By Shakila Abrahimkhil
The sale and exchange of women as goods is rampant in Afghanistan's eastern Nangarhar province with as many as two women traded per day, according to the findings of a sociology researcher.
In a report obtained by TOLOnews, researcher Assadullah Ahmadi stated that he found some women had been traded up to five times in three Nangarhar districts – Rodat, Mohmand, and Shinwar – as part of the socially-accepted use of wives and daughters as possessions.
"It is [happening] in Mohmand and Rodad, and all of the Shinwar, and the spot of sale is the border of Pakistan and Afghanistan," Ahmadi said.
In his report, Ahmadi says that the eastern Afghan women were often sold across the border into Pakistan and usually for less than the cost of a mule.
"There are even women that have been sold three to five times and in some cases sold along with their daughters. When we went to them, we came to know their price is less than a mule," he said.
Shakila, 10, was abducted and held for about a year as part of a traditional Afghan form of justice known as "baad." (Photo: Andrea Bruce/The New York Times)
Afghanistan's Ministry of Hajj and Islamic Affairs on Saturday told TOLOnews that it is aware of women being sold in Afghanistan and especially in eastern Nangarhar province, stating that it is a cultural practice that even the clerics are not capable of preventing.
"There is no doubt that women are being sold, and for three reasons: past practices, poverty, and illiteracy. The women whose husbands doubt them, the women that are not liked by their husbands, and the women whose husbands are poor are sold. However they are not sold as servants but they do the Nikah," said Dai-ul-Haq Abed, deputy minister of Hajj and Religious Affairs.
The Nikah is the temporary or fixed-term marriage allowed in Islam under certain conditions.
"In a discussion with the Hajj and Religious Affairs of Shinwar, they told us that it's a very ingrained trend. We have tried to work on this issue through Islamic means. The phenomenon is decreasing but not eradicated," Abed added.
The Nangarhar provincial council also acknowledged it was a problem, saying that for years women have been sold in Shinwar and that elders of the tribe are involved.
"The selling of women has been out there in the past and now. One who overlooks this matter, overlooks the truth," said Mofti Moeen Shah, a member of the provincial council.
"In our tribe of Shinwari, they do it [sell the woman] when the husband dies," he added.
According to the council, aside from being traded for money, girls as young as five-years-old are given to victims of crimes committed by the girl's family member. After receiving her, the victim will often sell the girl and keep the money.
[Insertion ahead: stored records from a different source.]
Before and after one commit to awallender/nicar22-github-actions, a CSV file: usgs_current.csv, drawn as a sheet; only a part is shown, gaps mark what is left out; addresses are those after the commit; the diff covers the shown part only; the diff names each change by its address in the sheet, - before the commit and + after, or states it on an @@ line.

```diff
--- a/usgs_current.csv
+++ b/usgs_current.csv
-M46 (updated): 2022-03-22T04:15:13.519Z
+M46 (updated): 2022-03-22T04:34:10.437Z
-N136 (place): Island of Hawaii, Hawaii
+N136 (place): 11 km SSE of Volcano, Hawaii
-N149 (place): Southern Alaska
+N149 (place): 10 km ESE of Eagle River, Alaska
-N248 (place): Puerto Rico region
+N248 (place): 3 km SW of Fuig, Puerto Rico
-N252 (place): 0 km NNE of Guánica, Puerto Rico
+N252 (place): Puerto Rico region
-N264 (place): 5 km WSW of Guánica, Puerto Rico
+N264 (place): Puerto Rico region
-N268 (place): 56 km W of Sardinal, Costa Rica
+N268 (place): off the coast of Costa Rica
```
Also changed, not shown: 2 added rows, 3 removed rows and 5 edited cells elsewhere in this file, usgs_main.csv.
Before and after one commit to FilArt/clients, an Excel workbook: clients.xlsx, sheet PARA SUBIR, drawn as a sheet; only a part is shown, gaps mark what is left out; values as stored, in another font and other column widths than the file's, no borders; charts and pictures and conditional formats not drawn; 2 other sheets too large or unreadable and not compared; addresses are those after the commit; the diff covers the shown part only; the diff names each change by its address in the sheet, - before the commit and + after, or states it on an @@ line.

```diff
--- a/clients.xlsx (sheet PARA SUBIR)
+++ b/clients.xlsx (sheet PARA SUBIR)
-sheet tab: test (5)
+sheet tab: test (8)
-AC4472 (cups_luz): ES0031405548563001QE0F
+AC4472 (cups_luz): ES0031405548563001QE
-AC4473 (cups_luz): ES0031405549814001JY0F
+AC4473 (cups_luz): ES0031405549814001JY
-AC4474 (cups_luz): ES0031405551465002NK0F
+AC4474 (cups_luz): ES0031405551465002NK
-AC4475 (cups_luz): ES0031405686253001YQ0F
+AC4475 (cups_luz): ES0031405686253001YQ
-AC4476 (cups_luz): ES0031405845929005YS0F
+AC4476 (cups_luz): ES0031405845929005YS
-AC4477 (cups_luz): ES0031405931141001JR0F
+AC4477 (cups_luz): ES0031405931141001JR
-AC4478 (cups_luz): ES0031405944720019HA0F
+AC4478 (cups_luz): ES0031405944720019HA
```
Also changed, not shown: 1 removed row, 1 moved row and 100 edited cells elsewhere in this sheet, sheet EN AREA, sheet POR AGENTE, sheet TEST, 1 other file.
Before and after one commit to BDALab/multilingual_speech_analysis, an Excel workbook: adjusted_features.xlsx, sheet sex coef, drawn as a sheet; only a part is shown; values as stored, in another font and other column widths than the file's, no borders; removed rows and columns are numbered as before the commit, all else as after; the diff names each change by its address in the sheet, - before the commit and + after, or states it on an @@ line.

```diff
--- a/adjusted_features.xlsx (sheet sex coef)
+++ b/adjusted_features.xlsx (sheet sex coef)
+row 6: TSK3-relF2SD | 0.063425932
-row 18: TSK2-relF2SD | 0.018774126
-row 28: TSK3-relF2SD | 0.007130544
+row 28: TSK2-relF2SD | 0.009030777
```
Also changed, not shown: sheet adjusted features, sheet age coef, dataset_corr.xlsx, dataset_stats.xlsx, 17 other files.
"In districts of Nangarhar, there are married women between ages of 16 to 80 who are sold when either her husband needs money or wants to marry another girl," said Angiza Shinwari, a member of the provincial council.
"This practice has been done for years now, and it has recently increased because there is no rule of law and there is no punishment of the criminals," she added.
However Nangarhar deputy governor Mohammad Hanif Gardiwal, while admitting that there was abuse of women, rejected that they were being sold.
"[We accept that] ill-treatment of women is present. We have acted against it with officials from districts, education department, and the clerics so that they can make people and the youth understand that women cannot be sold or given as 'baad' [traded in return for crimes]," he said.